Losing her has been the hardest thing I have ever gone through, and I have learned so much about grief and how I wasn't fully there for people who were grieving before I experienced this. No one understands how hard it is when people move on but you are still stuck in your bubble of pain and hurt. It is hard when people don't mention her or ask how you are doing, because they don't want to upset you or create an awkward situation. Inwardly I am screaming, let's talk about it! I want to talk about her and remember her, even if it is hard!

And finally, I don't want the cause of her death to be what she is remembered for. Her addiction didn't define her, it took over her happy, loving self, the person her true friends and family loved and miss so strongly. I want her to be remembered as a good person, as someone who would give you the shirt off of her back because she was so generous. She should be remembered as someone who loved animals, who loved to laugh, who had a love and passion for life. She was loved more than she even knew, it was evident by the show of support at her funeral.
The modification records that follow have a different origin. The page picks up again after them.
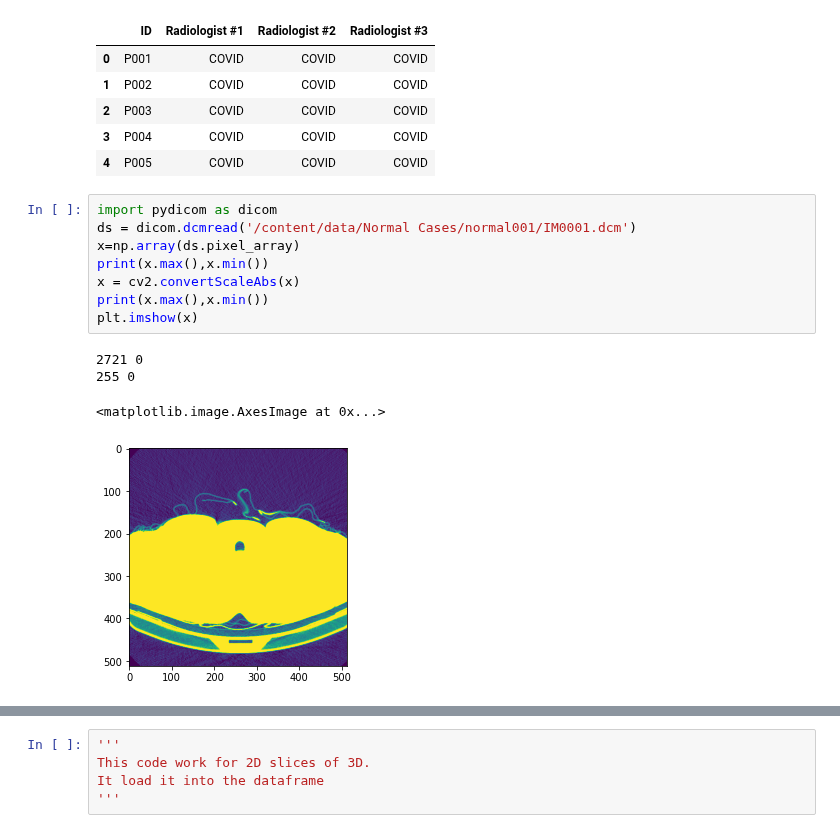
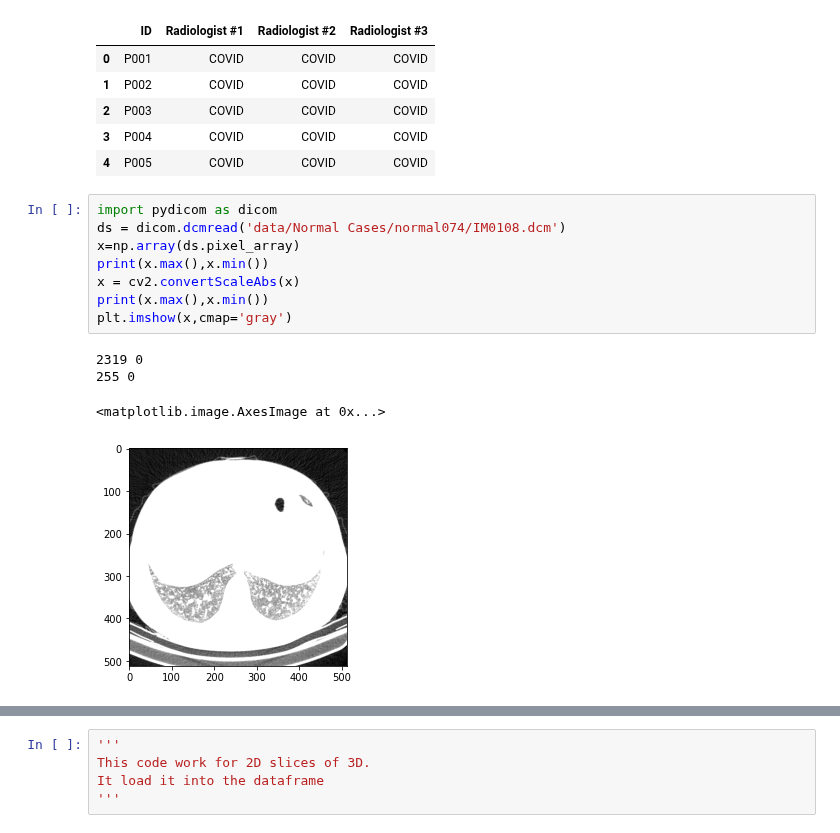
Before and after one commit to talhaanwarch/my_pytorch, a Jupyter notebook: coivd_tpu.ipynb, the cells around one changed output, grey strips where cells are left out. Cells and saved outputs as stored; diff of their text form.

```diff
--- a/coivd_tpu.ipynb
+++ b/coivd_tpu.ipynb
@@ -76,14 +85,14 @@ df.head()
 | 4 | P005 | COVID | COVID | COVID |
 # %%
 import pydicom as dicom
-ds = dicom.dcmread('/content/data/Normal Cases/normal001/IM0001.dcm')
+ds = dicom.dcmread('data/Normal Cases/normal074/IM0108.dcm')
 x=np.array(ds.pixel_array)
 print(x.max(),x.min())
 x = cv2.convertScaleAbs(x)
 print(x.max(),x.min())
-plt.imshow(x)
+plt.imshow(x,cmap='gray')
 # %% [output]
-2721 0
+2319 0
 255 0
 <matplotlib.image.AxesImage at 0x...>
-[figure, old version]
+[figure, new version]
```
Also changed, not shown: parts of 15 cells of this notebook.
I only hope to make a difference and stop another sister, brother, mother, or father from experiencing this pain.